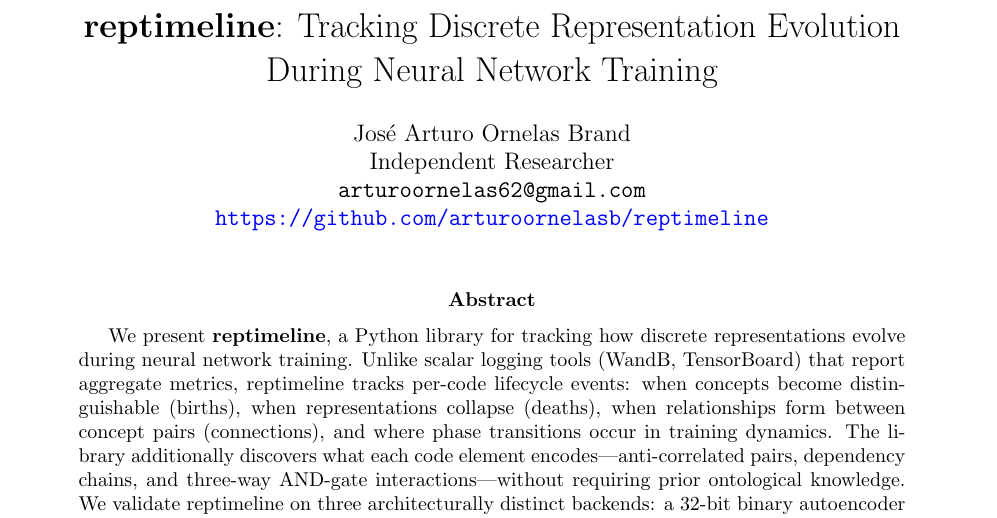
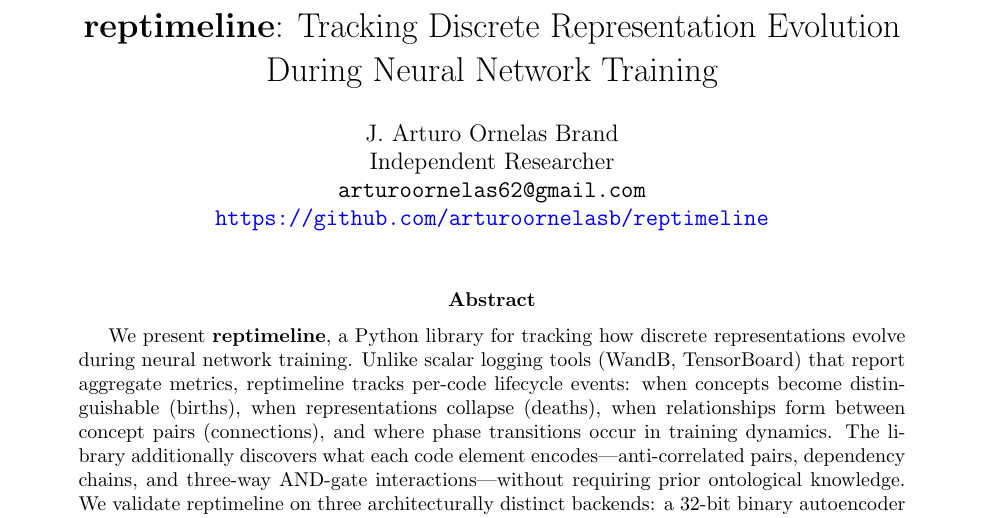
Before and after one commit to arturoornelasb/reptimeline, a LaTeX paper (paper/reptimeline.tex): part of page 1 of 10, cut so that both start at the same text. Compiled offline with pdfLaTeX.

Commit message:
fix: standardize author name to "J. Arturo Ornelas Brand" across all files
Consistent with other repos in the triadic ecosystem.
Recompiled paper PDF.

Co-Authored-By: Claude Opus 4.6 <noreply@anthropic.com>

```diff
--- a/paper/reptimeline.tex
+++ b/paper/reptimeline.tex
@@ -28,7 +28,7 @@
 
 \title{\textbf{reptimeline}: Tracking Discrete Representation Evolution\\During Neural Network Training}
 
-\author{Jos\'{e} Arturo Ornelas Brand\\
+\author{J. Arturo Ornelas Brand\\
 Independent Researcher\\
 \texttt{arturoornelas62@gmail.com}\\
 \url{https://github.com/arturoornelasb/reptimeline}
```
Also changed, not shown: pyproject.toml (+1 -1 lines), README.md, paper/reptimeline.pdf, 1 other file.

### [Exercise goal]
Each line that holds the word "Brand" should be extracted from the records.

### [Finished exercise]
fix: standardize author name to "J. Arturo Ornelas Brand" across all files
-\author{Jos\'{e} Arturo Ornelas Brand\\
+\author{J. Arturo Ornelas Brand\\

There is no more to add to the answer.